Côte d’Ivoire: the humanitarian health implications of the current political crisis
The humanitarian health implications of the current political crisis in Côte d’Ivoire are difficult to predict. Ivoirians are fleeing to neighbouring countries, particularly to Liberia where more than 30 000 have now sought refuge at a rate of almost 600 new arrivals per day. Clashes in the west have raised the number displaced persons in these areas to 18 000, bringing the total number of IDPs in the country to 450 000.
In the health sector, the main effect of the crisis is to reduce access to health services for affected people. This is aggravated by the weakness of health systems in a sub region only starting to recover from long-standing conflicts. Displaced people need emergency health care, including trauma management, as well as essential and basic health care, such as obstetric and mental health care, and care for malnutrition. The risk of outbreak diseases such as yellow fever has increased, calling for close monitoring. This influx of population is putting a strain on communities with already limited resources and the competition for limited resources requires coordinated health interventions.
WHO has deployed staff members to support coordination and the provision of medical supplies. So far enough supplies have been prepositioned in the affected countries to cover the basic health need of 120 000 people for 3 months, including 1000 surgical interventions for injuries.
Close communication among the concerned country offices, the WHO Regional Office for Africa and headquarters is being maintained to monitor preparedness and response capacities.
A Regional Emergency Humanitarian Action Plan was launched on 14 January to reinforce response, preparedness and coordination among humanitarian partners in Côte d’Ivoire and in the neighbouring countries of Burkina Faso, Ghana, Guinea and Mali. It is requesting US$ 32.7 million to respond to the actual and potential humanitarian needs of up to 2 million people including refugees, returnees, host communities and other vulnerable groups.
Regional sector response plans developed for the Regional EHAP reflect the four strategic objectives of the 2011 Regional CAP for West Africa:
- Reduce excess mortality and morbidity in crisis situations,
- Reinforce livelihoods of the most vulnerable people severely affected by slow or sudden-onset crisis,
- Ensure humanitarian access and improve protection of vulnerable people,
- Strengthen coordination and preparedness of emergencies at national and regional levels.
In addition, an Emergency Humanitarian Action Plan for Liberia was launched requesting US$ 55 million to cover the most urgent humanitarian needs of refugees and returnees in Liberia.

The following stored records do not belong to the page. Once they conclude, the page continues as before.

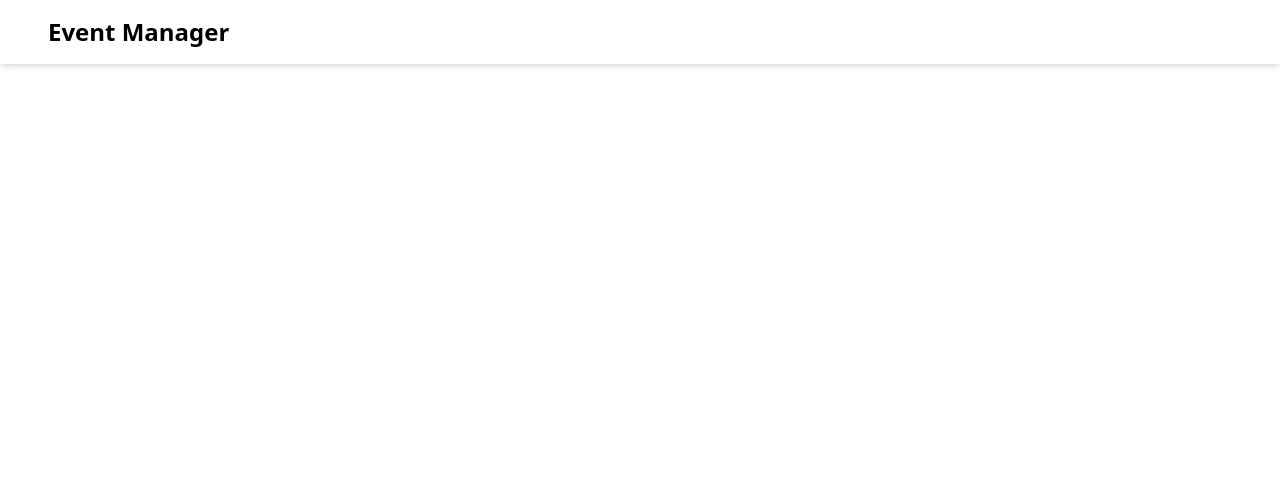
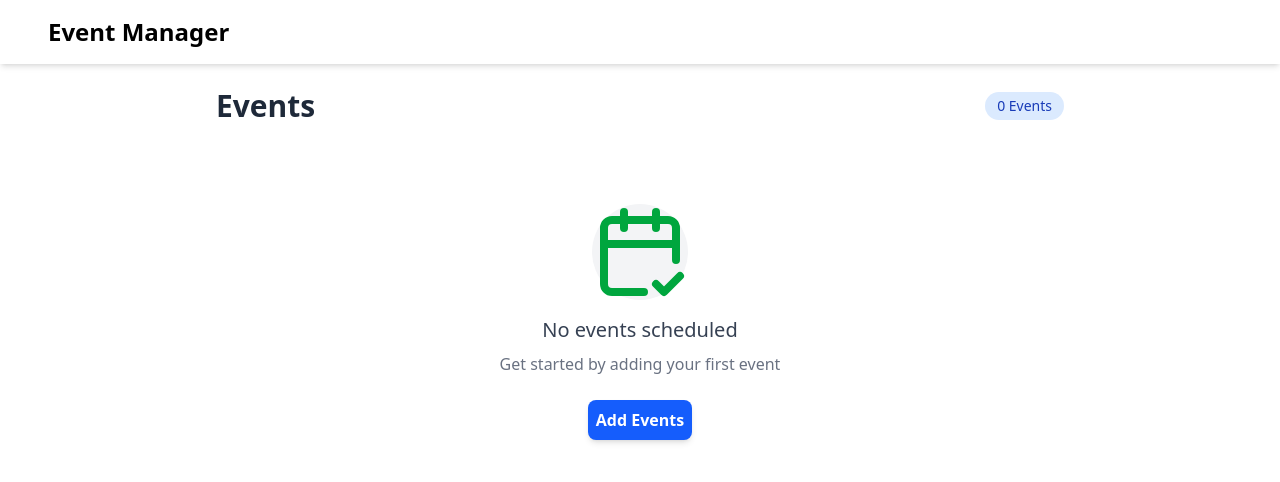
Before and after one commit to nikhilShakya7/ReactJs-EventManager, a React (Vite) app: page /ViewEvent in a window 1280 px wide. Before the commit this address had no page. Shown: the top 482 px of the page. Built offline with nearby package versions, Linux system fonts and the light colour scheme.

Commit message:
updated routes and navigation in App and AddEvent components

```diff
--- a/package.json
+++ b/package.json
@@ -12,6 +12,7 @@
   "dependencies": {
     "@tailwindcss/vite": "^4.1.11",
     "@types/react-router-dom": "^5.3.3",
+    "lucide-react": "^0.536.0",
     "react": "^19.1.0",
     "react-dom": "^19.1.0",
     "react-router-dom": "^7.7.1"
--- a/src/App.tsx
+++ b/src/App.tsx
@@ -2,6 +2,7 @@ import { Routes, Route } from "react-router-dom";
 import Home from "./Components/Pages/Home";
 import Header from "./Components/Header";
 import AddEvent from "./Components/Pages/AddEvent";
+import ViewEvent from "./Components/Pages/ViewEvent";
 const App = () => {
   return (
     <>
@@ -10,6 +11,7 @@ const App = () => {
       <Routes>
         <Route path="/" element={<Home />} />
         <Route path="/AddEvent" element={<AddEvent />} />
+        <Route path="/ViewEvent" element={<ViewEvent />} />
       </Routes>
     </>
   );
--- a/src/Components/Pages/AddEvent.tsx
+++ b/src/Components/Pages/AddEvent.tsx
@@ -1,5 +1,6 @@
 import React, { useState, useCallback } from "react";
 import { useNavigate } from "react-router-dom";
+import { useEvents } from "../../Context/EventContext";
 
 type EventData = {
   title: string;
@@ -11,6 +12,8 @@ type EventData = {
 
 const AddEvent: React.FC = () => {
   const navigate = useNavigate();
+  const { addEvent } = useEvents();
+  const [events, setEvents] = useState<EventData[]>([]);
 
   const [eventData, setEventData] = useState<EventData>({
     title: "",
@@ -31,11 +34,13 @@ const AddEvent: React.FC = () => {
   const handleSubmit = useCallback(
     (e: React.FormEvent) => {
       e.preventDefault();
+      addEvent(eventData);
+      setEvents((prev) => [...prev, eventData]);
       console.log("Event submitted:", eventData);
       alert("Event created successfully!");
-      navigate("ViewEvent");
+      navigate("/ViewEvent");
     },
-    [eventData, navigate]
+    [eventData, addEvent, navigate]
   );
 
   return (
--- a/src/Components/Pages/Home.tsx
+++ b/src/Components/Pages/Home.tsx
@@ -22,7 +22,7 @@ const Home = () => {
           </Link>
 
           <Link
-            to="/events"
+            to="/ViewEvent"
             className="bg-white rounded-xl shadow-md p-6 hover:shadow-lg transition-all duration-200 border border-gray-100 hover:border-green-100"
           >
             <h2 className="text-xl font-semibold text-gray-700 mb-2">
@@ -32,7 +32,7 @@ const Home = () => {
             <div className="mt-4 text-green-500 font-medium">View all →</div>
           </Link>
           <Link
-            to="/events"
+            to="/ViewEvent"
             className="bg-white rounded-xl shadow-md p-6 hover:shadow-lg transition-all duration-200 border border-gray-100 hover:border-green-100"
           >
             <h2 className="text-xl font-semibold text-gray-700 mb-2">
--- /dev/null
+++ b/src/Components/Pages/ViewEvent.tsx
@@ -0,0 +1,123 @@
+import React from "react";
+import { useEvents } from "../../Context/EventContext";
+import {
+  CalendarCheck2,
+  CalendarClock,
+  Info,
+  MapPin,
+  Trash,
+} from "lucide-react";
+import { Link } from "react-router-dom";
+
+const ViewEvents: React.FC = () => {
+  const { events } = useEvents();
+
+  return (
+    <div className="max-w-4xl mx-auto p-4 sm:p-6">
+      <div className="flex justify-between items-center mb-8">
+        <h2 className="text-3xl font-bold text-gray-800"> Events</h2>
+        <span className="bg-blue-100 text-blue-800 text-sm font-medium px-3 py-1 rounded-full">
+          {events.length} {events.length === 1 ? "Event" : "Events"}
+        </span>
+      </div>
+
+      {events.length === 0 ? (
+        <div className="text-center py-12">
+          <div className="mx-auto w-24 h-24 bg-gray-100 rounded-full flex items-center justify-center mb-4">
+            <CalendarCheck2 className="text-green-600 h-30 w-30" />
+          </div>
+          <h3 className="text-xl font-medium text-gray-700 mb-2">
+            No events scheduled
+          </h3>
+          <p className="text-gray-500 max-w-md mx-auto">
+            Get started by adding your first event
+          </p>
+          <Link to="/AddEvent">
+            <button className="px-2 py-2 mt-6 bg-blue-600 hover:bg-blue-700 cursor-pointer text-white font-semibold rounded-lg shadow-md transition duration-300">
+              Add Events
+            </button>
+          </Link>
+        </div>
+      ) : (
+        <div className="space-y-4">
+          {events.map((event, index) => (
+            <div
+              key={index}
+              className="bg-white rounded-xl shadow-sm hover:shadow-md transition-shadow duration-200 overflow-hidden border border-gray-100"
+            >
+              <div className="p-6">
+                <div className="flex flex-col sm:flex-row sm:items-center sm:justify-between gap-4 mb-4">
+                  <h3 className="text-xl font-bold text-gray-800">
+                    {event.title}
+                  </h3>
+                  <div className="flex items-center space-x-2">
+                    <span className="bg-blue-100 text-blue-800 text-xs font-medium px-2.5 py-0.5 rounded-full">
+                      {new Date(event.date).toLocaleDateString("en-US", {
+                        weekday: "short",
+                        month: "short",
+                        day: "numeric",
+                      })}
+                    </span>
+                    <span className="bg-green-100 text-green-800 text-xs font-medium px-2.5 py-0.5 rounded-full">
+                      {event.time}
+                    </span>
+                  </div>
+                </div>
+
+                <div className="grid grid-cols-1 md:grid-cols-3 gap-4 mb-4">
+                  <div className="flex items-start space-x-2">
+                    <MapPin className="text-gray-600 h-5 w-5" />
+                    <div>
+                      <p className="text-sm text-gray-500">Location</p>
+                      <p className="font-medium text-gray-700">
+                        {event.location}
+                      </p>
+                    </div>
+                  </div>
+
+                  <div className="flex items-start space-x-2">
+                    <CalendarClock className="text-gray-600 h-5 w-5" />{" "}
+                    <div>
+                      <p className="text-sm text-gray-500">Date & Time</p>
+                      <p className="font-medium text-gray-700">
+                        {new Date(event.date).toLocaleDateString()} at{" "}
+                        {event.time}
+                      </p>
+                    </div>
+                  </div>
+
+                  <div className="flex items-start space-x-2">
+                    <Info className="h-5 w-5 text-gray-500" />
+                    <div>
+                      <p className="text-sm text-gray-500">Status</p>
+                      <p className="font-medium text-gray-700">Upcoming</p>
+                    </div>
+                  </div>
+                </div>
+
+                {event.description && (
+                  <div className="mt-4 pt-4 border-t border-gray-100">
+                    <p className="text-sm text-gray-500 mb-2">Description</p>
+                    <p className="text-gray-700">{event.description}</p>
+                  </div>
+                )}
+                <div className="flex justify-end gap-4 mt-6">
+                  <button className="px-4 py-2 text-sm font-semibold text-white bg-green-500 hover:bg-green-600 cursor-pointer rounded-md ">
+                    Update
+                  </button>
+
+                  <button className="flex items-center gap-2 px-4 py-2 text-sm font-semibold text-white bg-red-500 hover:bg-red-600 cursor-pointer rounded-md shadow-md">
+                    <Trash className="w-4 h-4" />
+                    Delete
+                  </button>
+                </div>
+              </div>
+            </div>
+          ))}
+        </div>
+      )}
+    </div>
+  );
+};
+
+export default ViewEvents;
--- /dev/null
+++ b/src/Context/EventContext.tsx
@@ -0,0 +1,39 @@
+import React, { createContext, useContext, useState } from "react";
+
+type EventData = {
+  title: string;
+  date: string;
+  time: string;
+  location: string;
+  description: string;
+};
+
+type EventContextType = {
+  events: EventData[];
+  addEvent: (event: EventData) => void;
+};
+
+const EventContext = createContext<EventContextType | undefined>(undefined);
+
+export const EventProvider: React.FC<{ children: React.ReactNode }> = ({
+  children,
+}) => {
+  const [events, setEvents] = useState<EventData[]>([]);
+
+  const addEvent = (event: EventData) => {
+    setEvents((prev) => [...prev, event]);
+  };
+
+  return (
+    <EventContext.Provider value={{ events, addEvent }}>
+      {children}
+    </EventContext.Provider>
+  );
+};
+
+export const useEvents = () => {
+  const context = useContext(EventContext);
+  if (!context)
+    throw new Error("useEvents must be used within an EventProvider");
+  return context;
+};
--- a/src/main.tsx
+++ b/src/main.tsx
@@ -5,13 +5,16 @@ import "./App.css";
 import "./index.css";
 
 import App from "./App";
+import { EventProvider } from "./Context/EventContext";
 
 const container = document.getElementById("root");
 const root = createRoot(container!);
 root.render(
   <React.StrictMode>
     <BrowserRouter>
-      <App />
+      <EventProvider>
+        <App />
+      </EventProvider>
     </BrowserRouter>
   </React.StrictMode>
 );
```
Also changed, not shown: 1 other file (tests, documents, lock files or other folders).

Both appeals amount to US$ 87million of which US$ 5 million is dedicated to health. WHO is requesting US$ 2.5 million for assessment/diseases surveillance, coordination and the provision of basic health services.